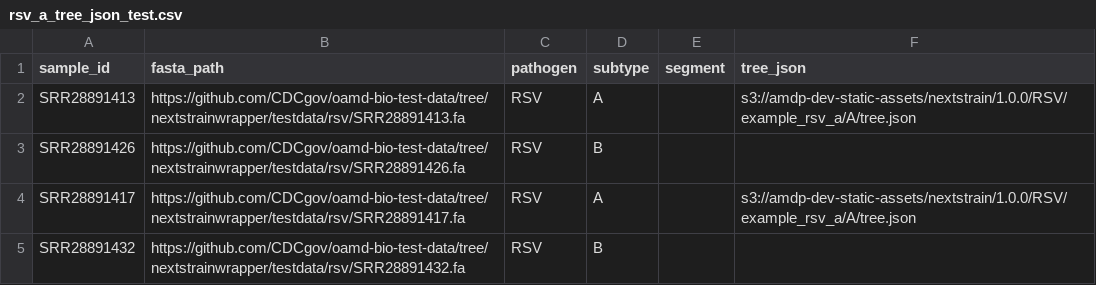
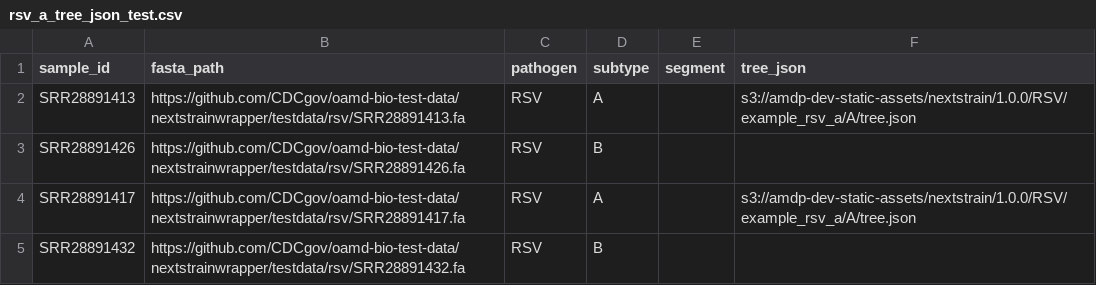
Before and after one commit to CDCgov/oamd-bio-test-data, a CSV file: samplesheet/rsv_a_tree_json_test.csv, drawn as a sheet.

Commit message:
Update rsv_a_tree_json_test.csv

```diff
--- a/samplesheet/rsv_a_tree_json_test.csv
+++ b/samplesheet/rsv_a_tree_json_test.csv
@@ -1,5 +1,5 @@
 sample_id,fasta_path,pathogen,subtype,segment,tree_json
-SRR28891413,https://github.com/CDCgov/oamd-bio-test-data/tree/nextstrainwrapper/testdata/rsv/SRR28891413.fa,RSV,A,,s3://amdp-dev-static-assets/nextstrain/1.0.0/RSV/example_rsv_a/A/tree.json
-SRR28891426,https://github.com/CDCgov/oamd-bio-test-data/tree/nextstrainwrapper/testdata/rsv/SRR28891426.fa,RSV,B,,
-SRR28891417,https://github.com/CDCgov/oamd-bio-test-data/tree/nextstrainwrapper/testdata/rsv/SRR28891417.fa,RSV,A,,s3://amdp-dev-static-assets/nextstrain/1.0.0/RSV/example_rsv_a/A/tree.json
-SRR28891432,https://github.com/CDCgov/oamd-bio-test-data/tree/nextstrainwrapper/testdata/rsv/SRR28891432.fa,RSV,B,,
+SRR28891413,https://github.com/CDCgov/oamd-bio-test-data/nextstrainwrapper/testdata/rsv/SRR28891413.fa,RSV,A,,s3://amdp-dev-static-assets/nextstrain/1.0.0/RSV/example_rsv_a/A/tree.json
+SRR28891426,https://github.com/CDCgov/oamd-bio-test-data/nextstrainwrapper/testdata/rsv/SRR28891426.fa,RSV,B,,
+SRR28891417,https://github.com/CDCgov/oamd-bio-test-data/nextstrainwrapper/testdata/rsv/SRR28891417.fa,RSV,A,,s3://amdp-dev-static-assets/nextstrain/1.0.0/RSV/example_rsv_a/A/tree.json
+SRR28891432,https://github.com/CDCgov/oamd-bio-test-data/nextstrainwrapper/testdata/rsv/SRR28891432.fa,RSV,B,,
```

**Task brief:** Copy every line from the records above that contains the word "CDCgov".

**Response area:**
Before and after one commit to CDCgov/oamd-bio-test-data, a CSV file: samplesheet/rsv_a_tree_json_test.csv, drawn as a sheet.
-SRR28891413,https://github.com/CDCgov/oamd-bio-test-data/tree/nextstrainwrapper/testdata/rsv/SRR28891413.fa,RSV,A,,s3://amdp-dev-static-assets/nextstrain/1.0.0/RSV/example_rsv_a/A/tree.json
-SRR28891426,https://github.com/CDCgov/oamd-bio-test-data/tree/nextstrainwrapper/testdata/rsv/SRR28891426.fa,RSV,B,,
-SRR28891417,https://github.com/CDCgov/oamd-bio-test-data/tree/nextstrainwrapper/testdata/rsv/SRR28891417.fa,RSV,A,,s3://amdp-dev-static-assets/nextstrain/1.0.0/RSV/example_rsv_a/A/tree.json
-SRR28891432,https://github.com/CDCgov/oamd-bio-test-data/tree/nextstrainwrapper/testdata/rsv/SRR28891432.fa,RSV,B,,
+SRR28891413,https://github.com/CDCgov/oamd-bio-test-data/nextstrainwrapper/testdata/rsv/SRR28891413.fa,RSV,A,,s3://amdp-dev-static-assets/nextstrain/1.0.0/RSV/example_rsv_a/A/tree.json
+SRR28891426,https://github.com/CDCgov/oamd-bio-test-data/nextstrainwrapper/testdata/rsv/SRR28891426.fa,RSV,B,,
+SRR28891417,https://github.com/CDCgov/oamd-bio-test-data/nextstrainwrapper/testdata/rsv/SRR28891417.fa,RSV,A,,s3://amdp-dev-static-assets/nextstrain/1.0.0/RSV/example_rsv_a/A/tree.json
+SRR28891432,https://github.com/CDCgov/oamd-bio-test-data/nextstrainwrapper/testdata/rsv/SRR28891432.fa,RSV,B,,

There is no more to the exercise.